CD Reviews

Milk Man Son - Stew Simpson

Whap Music WW0012

Lucy Irid

Firstly, yes I know Stew but probably not as well as most people who review MoM CD’s. Secondly I have promised Stew I will be totally honest. So here goes.

MMS is an eclectic album. It feels like a show case or a live album without an audience.

*Spoiler Alert* I was surprised that it started with a spoken word track. Stew, being part actor as well everything else, has a beautiful, rhythmic voice for recitation with his lovely Geordie lilt.

On the whole I think I prefer the unaccompanied tracks. This might be because as a ‘raw’ semi- live album the guitar feels a bit too far forward. When I went into the next room, the vocal travelled futher and I thought that improved the balance.

Fangle Dooble Doozer, another spoken word track, made me laugh out loud.

This is an album I will continue to listen to and will discover more of the lyrics with that repeated listening. I haven’t mentioned them here as I think there is more to them than I can do justice to on so few listens.

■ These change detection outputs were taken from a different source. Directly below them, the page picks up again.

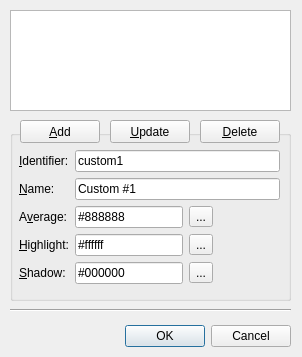
Old version of the form customranges.ui in the repository irydacea/wespal.
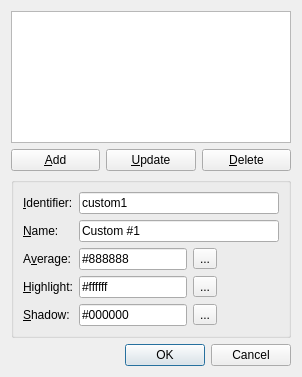
New version of the form.

Commit message: customranges: Make the overall dialog layout less awkward

The edit to the form file:
```diff
--- a/customranges.ui
+++ b/customranges.ui
@@ -7,114 +7,47 @@
     <x>0</x>
     <y>0</y>
     <width>302</width>
-    <height>357</height>
+    <height>377</height>
    </rect>
   </property>
-  <property name="minimumSize">
-   <size>
-    <width>302</width>
-    <height>357</height>
-   </size>
-  </property>
-  <property name="maximumSize">
-   <size>
-    <width>302</width>
-    <height>357</height>
-   </size>
-  </property>
   <property name="windowTitle">
    <string>Customize color ranges</string>
   </property>
-  <widget class="QDialogButtonBox" name="buttonBox">
-   <property name="geometry">
-    <rect>
-     <x>10</x>
-     <y>320</y>
-     <width>281</width>
-     <height>32</height>
-    </rect>
-   </property>
-   <property name="orientation">
-    <enum>Qt::Horizontal</enum>
-   </property>
-   <property name="standardButtons">
-    <set>QDialogButtonBox::Cancel|QDialogButtonBox::Ok</set>
-   </property>
-  </widget>
-  <widget class="QListWidget" name="rangesList">
-   <property name="geometry">
-    <rect>
-     <x>10</x>
-     <y>10</y>
-     <width>281</width>
-     <height>101</height>
-    </rect>
-   </property>
-  </widget>
+  <layout class="QVBoxLayout" name="verticalLayout" stretch="1,0,1,0">
+   <item>
+    <widget class="QListWidget" name="rangesList"/>
+   </item>
+   <item>
+    <layout class="QHBoxLayout" name="horizontalLayout" stretch="1,1,1">
+     <item>
   <widget class="QPushButton" name="cmdAdd">
-   <property name="geometry">
-    <rect>
-     <x>20</x>
-     <y>120</y>
-     <width>80</width>
-     <height>23</height>
-    </rect>
-   </property>
    <property name="text">
     <string>&amp;Add</string>
    </property>
   </widget>
+     </item>
+     <item>
   <widget class="QPushButton" name="cmdUpdate">
-   <property name="geometry">
-    <rect>
-     <x>110</x>
-     <y>120</y>
-     <width>80</width>
-     <height>23</height>
-    </rect>
-   </property>
    <property name="text">
     <string>&amp;Update</string>
    </property>
   </widget>
+     </item>
+     <item>
   <widget class="QPushButton" name="cmdDelete">
-   <property name="geometry">
-    <rect>
-     <x>200</x>
-     <y>120</y>
-     <width>80</width>
-     <height>23</height>
-    </rect>
-   </property>
    <property name="text">
     <string>&amp;Delete</string>
    </property>
   </widget>
+     </item>
+    </layout>
+   </item>
+   <item>
   <widget class="QGroupBox" name="groupBox">
-   <property name="geometry">
-    <rect>
-     <x>10</x>
-     <y>130</y>
-     <width>281</width>
-     <height>171</height>
-    </rect>
-   </property>
    <property name="title">
     <string/>
    </property>
-   <widget class="QWidget" name="formLayoutWidget">
-    <property name="geometry">
-     <rect>
-      <x>9</x>
-      <y>20</y>
-      <width>261</width>
-      <height>141</height>
-     </rect>
-    </property>
     <layout class="QFormLayout" name="formLayout">
-     <property name="fieldGrowthPolicy">
-      <enum>QFormLayout::ExpandingFieldsGrow</enum>
-     </property>
      <item row="0" column="0">
       <widget class="QLabel" name="label">
        <property name="text">
@@ -235,20 +168,18 @@
      </item>
     </layout>
    </widget>
-  </widget>
-  <widget class="Line" name="line">
-   <property name="geometry">
-    <rect>
-     <x>10</x>
-     <y>300</y>
-     <width>281</width>
-     <height>20</height>
-    </rect>
-   </property>
+   </item>
+   <item>
+    <widget class="QDialogButtonBox" name="buttonBox">
    <property name="orientation">
     <enum>Qt::Horizontal</enum>
    </property>
-  </widget>
+     <property name="standardButtons">
+      <set>QDialogButtonBox::Cancel|QDialogButtonBox::Ok</set>
+     </property>
+    </widget>
+   </item>
+  </layout>
   <zorder>groupBox</zorder>
   <zorder>buttonBox</zorder>
   <zorder>rangesList</zorder>
```
Left out of the diff: 1 changed line with no effect on the pictures. Lines whose indentation alone changed are shown as unchanged.
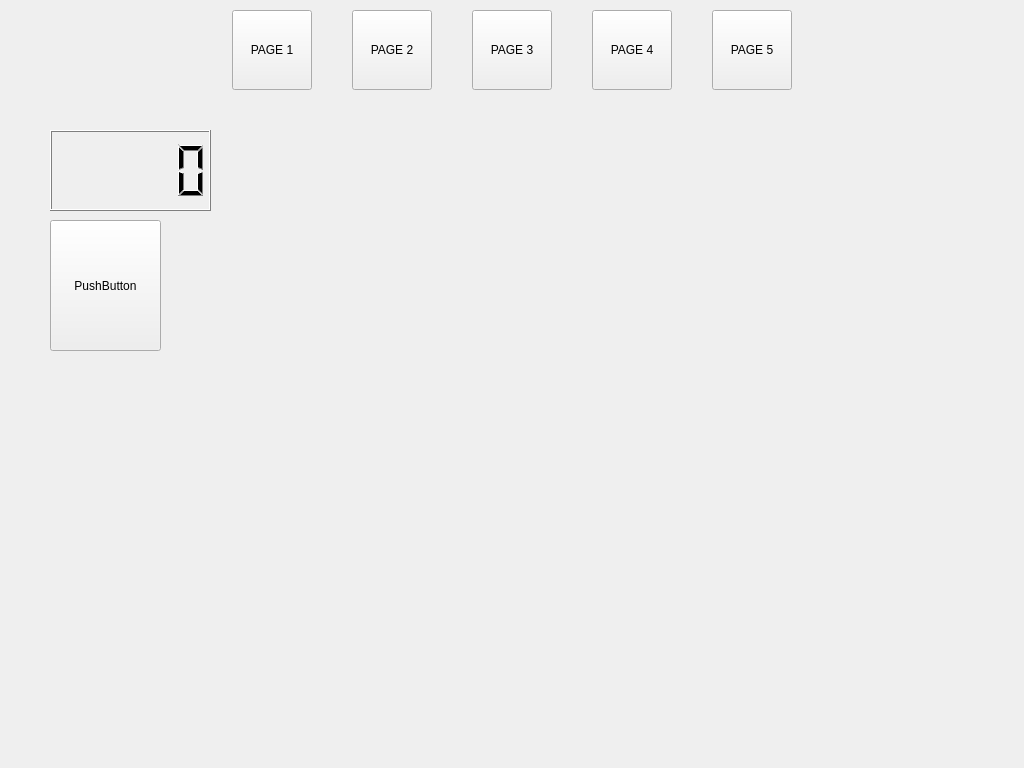
tigerjpg/cybersecurity, file forms/MainWindow.ui: the form before one commit.
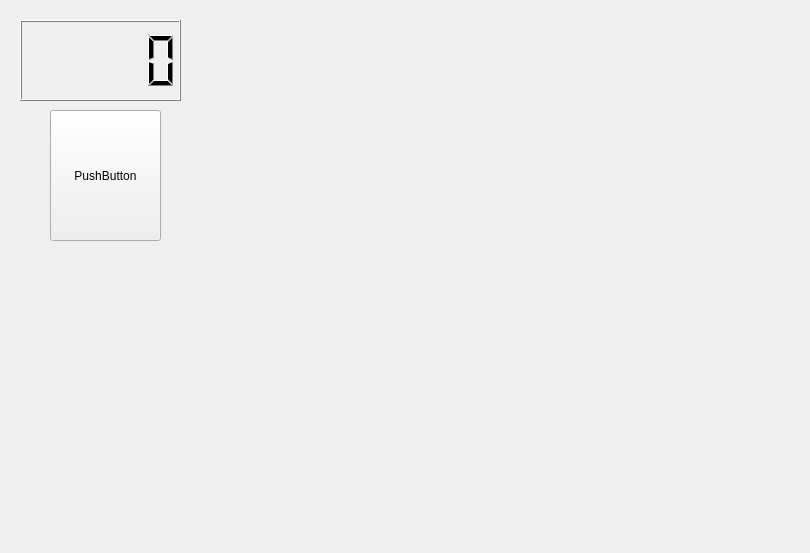
The form after the commit. Custom widgets are drawn as their Qt base class.

Commit message: Revert "43 unique pages"

Patch:
```diff
--- a/forms/MainWindow.ui
+++ b/forms/MainWindow.ui
@@ -6,8 +6,8 @@
    <rect>
     <x>0</x>
     <y>0</y>
-    <width>1024</width>
-    <height>768</height>
+    <width>810</width>
+    <height>553</height>
    </rect>
   </property>
   <property name="windowTitle">
@@ -17,25 +17,11 @@
    <bool>true</bool>
   </property>
   <widget class="QWidget" name="centralWidget">
-   <widget class="QStackedWidget" name="stackedWidget">
-    <property name="geometry">
-     <rect>
-      <x>0</x>
-      <y>100</y>
-      <width>1024</width>
-      <height>668</height>
-     </rect>
-    </property>
-    <property name="currentIndex">
-     <number>1</number>
-    </property>
-    <widget class="QWidget" name="page"/>
-    <widget class="QWidget" name="page_tiger">
      <widget class="imagebutton" name="pushButton">
       <property name="geometry">
        <rect>
         <x>50</x>
-        <y>120</y>
+      <y>110</y>
         <width>111</width>
         <height>131</height>
        </rect>
@@ -50,8 +36,8 @@
      <widget class="QLCDNumber" name="lcdNumber">
       <property name="geometry">
        <rect>
-        <x>50</x>
-        <y>30</y>
+      <x>20</x>
+      <y>20</y>
         <width>161</width>
         <height>81</height>
        </rect>
@@ -478,90 +464,17 @@
         <bold>true</bold>
        </font>
       </property>
-      <property name="toolTipDuration">
-       <number>6</number>
-      </property>
-     </widget>
-    </widget>
-   </widget>
-   <widget class="QStackedWidget" name="toolbar">
+   </widget>
+  </widget>
+  <widget class="QMenuBar" name="menuBar">
     <property name="geometry">
      <rect>
       <x>0</x>
       <y>0</y>
-      <width>1024</width>
-      <height>100</height>
-     </rect>
-    </property>
-    <widget class="QWidget" name="page_2">
-     <widget class="QPushButton" name="page1">
-      <property name="geometry">
-       <rect>
-        <x>352</x>
-        <y>10</y>
-        <width>80</width>
-        <height>80</height>
-       </rect>
-      </property>
-      <property name="text">
-       <string>PAGE 2</string>
-      </property>
-     </widget>
-     <widget class="QPushButton" name="page0">
-      <property name="geometry">
-       <rect>
-        <x>232</x>
-        <y>10</y>
-        <width>80</width>
-        <height>80</height>
-       </rect>
-      </property>
-      <property name="text">
-       <string>PAGE 1</string>
-      </property>
-     </widget>
-     <widget class="QPushButton" name="page2">
-      <property name="geometry">
-       <rect>
-        <x>472</x>
-        <y>10</y>
-        <width>80</width>
-        <height>80</height>
-       </rect>
-      </property>
-      <property name="text">
-       <string>PAGE 3</string>
-      </property>
-     </widget>
-     <widget class="QPushButton" name="page3">
-      <property name="geometry">
-       <rect>
-        <x>592</x>
-        <y>10</y>
-        <width>80</width>
-        <height>80</height>
-       </rect>
-      </property>
-      <property name="text">
-       <string>PAGE 4</string>
-      </property>
-     </widget>
-     <widget class="QPushButton" name="page4">
-      <property name="geometry">
-       <rect>
-        <x>712</x>
-        <y>10</y>
-        <width>80</width>
-        <height>80</height>
-       </rect>
-      </property>
-      <property name="text">
-       <string>PAGE 5</string>
-      </property>
-     </widget>
-    </widget>
-    <widget class="QWidget" name="page_3"/>
-   </widget>
+     <width>810</width>
+     <height>25</height>
+    </rect>
+   </property>
   </widget>
  </widget>
  <layoutdefault spacing="6" margin="11"/>
```
Left out of the diff: 20 changed lines with no effect on the pictures. Lines whose indentation alone changed are shown as unchanged. The commit also changes 10 other files.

So far Ee Aw Ah Cud Hew, one of the few tracks not written by Stew, is my favourite. It’s a strong, passionate vocal and a beautiful tone.

And yes, I’m very much looking forward to seeing Stew at MoM, solo and with Hadrian’s Union. He’s a great performer with a beautiful voice – and rather natty outfits. What more do you want!

Tony Hendry - Living Tradition

This is a debut solo album from Stew Simpson, the exuberant front man of Hadrian’s Union. Nicely produced by Saul Rose, it is stripped back and intimate, with Stew singing unaccompanied or backing himself on acoustic guitar.

Stew is a proud Geordie. The unaccompanied songs come mostly from the North East’s mining heritage: Benny Graham’s Have A Game For The Crack, Dave Mountford’s Big Hewer, Tommy Armstrong’s Trimdon Grange and Ed Pickford’s Ee Aw Ah Cud Hew. The last, in particular, demands a powerful voice and Stew handles it confidently. You hear that raw power again on Where Did You Sleep Last Night, based on Nirvana’s version of the enigmatic traditional song popularised by Leadbelly.

The six self-written songs show a very different side of Stew’s talents. They are tender and personal, sometimes elusive, with strong melodies which stick like chuddy on pavements. 1994, about growing up in Newcastle, stands out for me. Voice Of The People is his tribute to Roy Bailey, though it’s not too obvious. Stew lets the songs speak for themselves, but I’d have loved some liner notes to give some background on his choices.

With two of his surrealist poems thrown in for good measure, this 43-minute album is an unusual mixture. Too much variety? Maybe, but Stew wins me over not just with his skills, but with the warmth of his delivery. He’s an engaging live performer, too, and definitely worth catching somewhere down the road.

Dave Weddle

Stew has made his name as an accomplished artist, actor and solo artist as well as the front man for folk rockers Hadrian's Union.

His solo album, 'Milk Man Son' is an eclectic mix of singing, guitar and poetry with a unique Geordie twist bringing richness to this creative triumph.

Starting with the poetically abstract 'An Eyeball In My Dragon Soup ' Stew takes your imagination on a bit of an unusual adventure, leading you on to the first of his musical tracks, the nostalgic '1994' which is a treat for the ears.

My personal highlights were 'Be In The Now' which I have been humming daily since hearing it, with 'Nu Clear Action' following as a close second.

After a real rollercoaster of emotions Stew brings the journey to an end with a superb rendition of 'Where Did You Sleep Last Night'.

Overall 'Milk Man Son' shows off Stew's creativite prowess in song writing, poetry and of course the individual artwork available with the limited edition version of the album.

Toe tapping goodness, thought provoking songs, abstract poetry with a splash of humour thrown in to the mix, this album has it all.